We then made our way to the gate of our connecting flight and found something to eat. At this moment, we got a message from our friends in Norway who were just waking up to our message and a world that had been turned upside down by the COVID-19 pandemic. They informed us that things were shutting down and that there were many unknowns on their side. Upon ending the call, we were hit with a barrage of doubt and fear.
Part 3: Follow me
Ever since God had told us to leave our home in Mexico the previous May, we had experienced so many unknowns. We’d had no idea what God had planned for us from September to March. We referred to this as our Abraham moment when Abraham and Sarah and their entire family walked into the wilderness with no idea of what was ahead of them at God’s command . The only thing that we had been sure of was that God had called us to Norway in March to receive training.
Standing in the middle of the airport minutes away from getting on a plane in the midst of a global pandemic, we were faced with a test of our faith. This was a hard moment for us as a family as this internal battle raged. A part of us wondered whether or not to move forward or go back from where we came.
I stepped away from everything and took a walk through the airport holding one of my girls in my arms. I knew that our lives could be at stake. We needed God. We needed his will and nothing else. I began to pray intensely while walking and asking God to speak to me, to us.
He told me to follow Him.
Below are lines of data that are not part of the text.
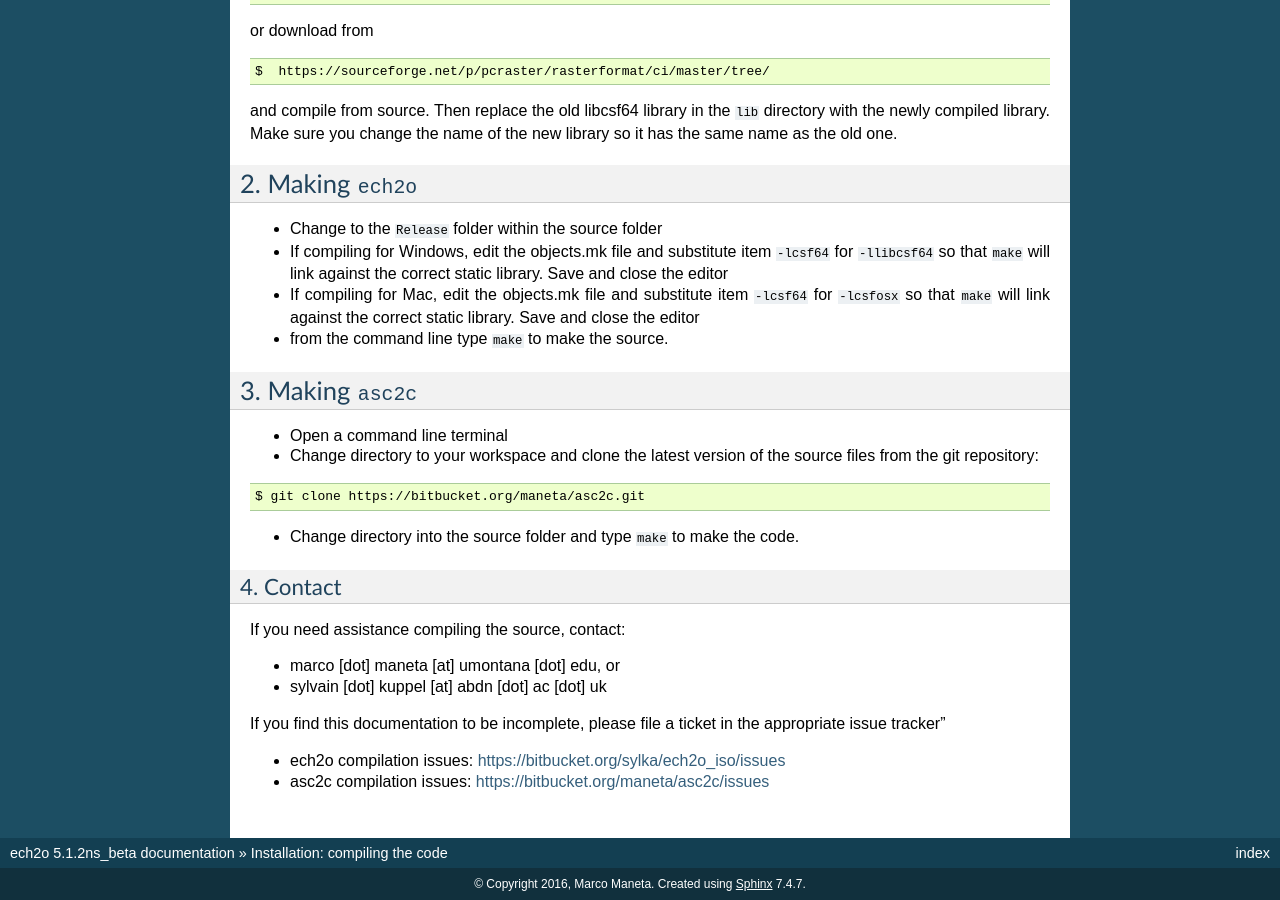
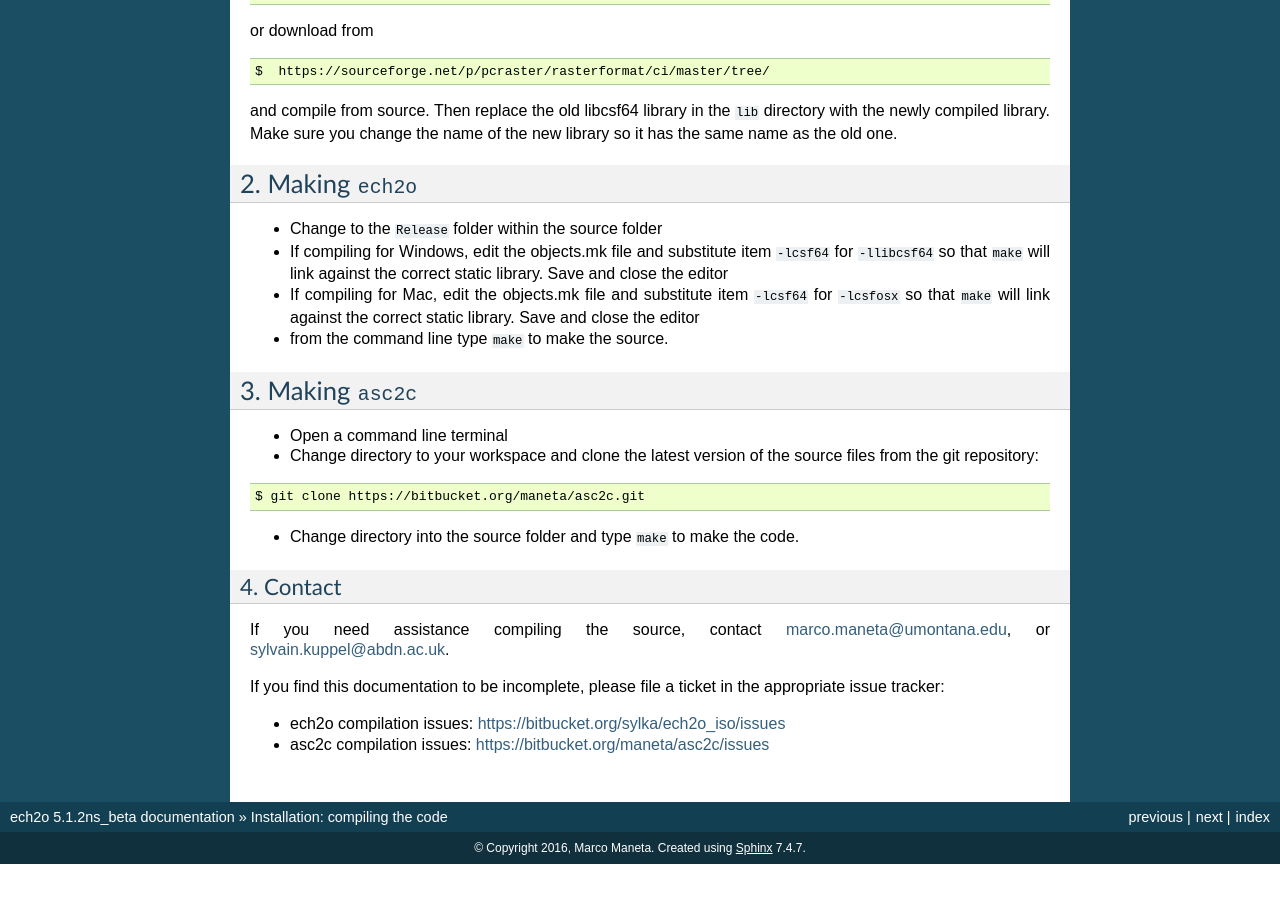
Before and after one commit to songjun-wu/eco_iso_sylka, a Sphinx documentation site: the page built from Documentation/source/install.rst, in a window 1280 px wide and 900 px high, scrolled down 638 px. Built offline with Sphinx 7.4.7, drawn with Linux system fonts in a browser that asks for light colours; pages that are not in the unit, such as notebooks, are missing from menus; after the commit the page ends 1502 px from its top, so only the background shows below that; some of the changed text lies outside the part shown.

Commit message:
Update documentation

```diff
--- a/Documentation/source/index.rst
+++ b/Documentation/source/index.rst
@@ -9,7 +9,7 @@ This document provides a tutorial that guides users through the process of compi
 .. toctree::
    :maxdepth: 3
 
-   Install
+   install
    Setup
    CaseStudy
    Keywords
--- a/Documentation/source/install.rst
+++ b/Documentation/source/install.rst
@@ -68,12 +68,9 @@ and compile from source. Then replace the old libcsf64 library in the ``lib`` di
 4. Contact
 ----------
 
-If you need assistance compiling the source, contact:
+If you need assistance compiling the source, contact marco.maneta@umontana.edu, or sylvain.kuppel@abdn.ac.uk.
 
-- marco [dot] maneta [at] umontana [dot] edu, or
-- sylvain [dot] kuppel [at] abdn [dot] ac [dot] uk
-
-If you find this documentation to be incomplete, please file a ticket in the appropriate issue tracker"
+If you find this documentation to be incomplete, please file a ticket in the appropriate issue tracker:
 
 * ech2o compilation issues:  https://bitbucket.org/sylka/ech2o_iso/issues
 * asc2c compilation issues:  https://bitbucket.org/maneta/asc2c/issues
```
Then that was it: silence and no other response or confirmation. I grabbed onto this word, and we followed Him. We promptly landed in Oslo, Norway. We were immediately able to settle into a hotel room to rest and pray about some big decisions. Again, we decided to follow Him.
The next morning, we were warmly received at the nearby YWAM campus, where we had been expecting to do our training. It was that morning that we discovered the details of what exactly God had done. Three and a half hours after we had safely entered Norway, the government officials arrived at the airport and began to stop people from entering and turn them back to where they had come from. If we had arrived a moment later, we could very well have been sent on a plane back to India, where we had nowhere to stay, and where the lockdown and suffering have been terrible during the pandemic. God saved us from terrible hardship. He cared for us. He is a good father.
Upon arriving at the YWAM campus, we were blessed with a quarantine spot in a line of spacious joined homes that were painted red. At the back of this line of homes, there is an ample yard in which children can play that are bordered by thick, green hedges. These houses are called, The “Row” Houses,-the very same houses where nearly all of the people on campus were at the time of our arrival. The houses overlook the largest inland lake in Norway- full of “fishies.” Our father protected and cared for us, and He showed us what was to come prophetically through the mouth and hands of a three-year-old child.
God is faithful. He will always care for us as long as we allow him to do so by walking in obedience and faith. He keeps His promises.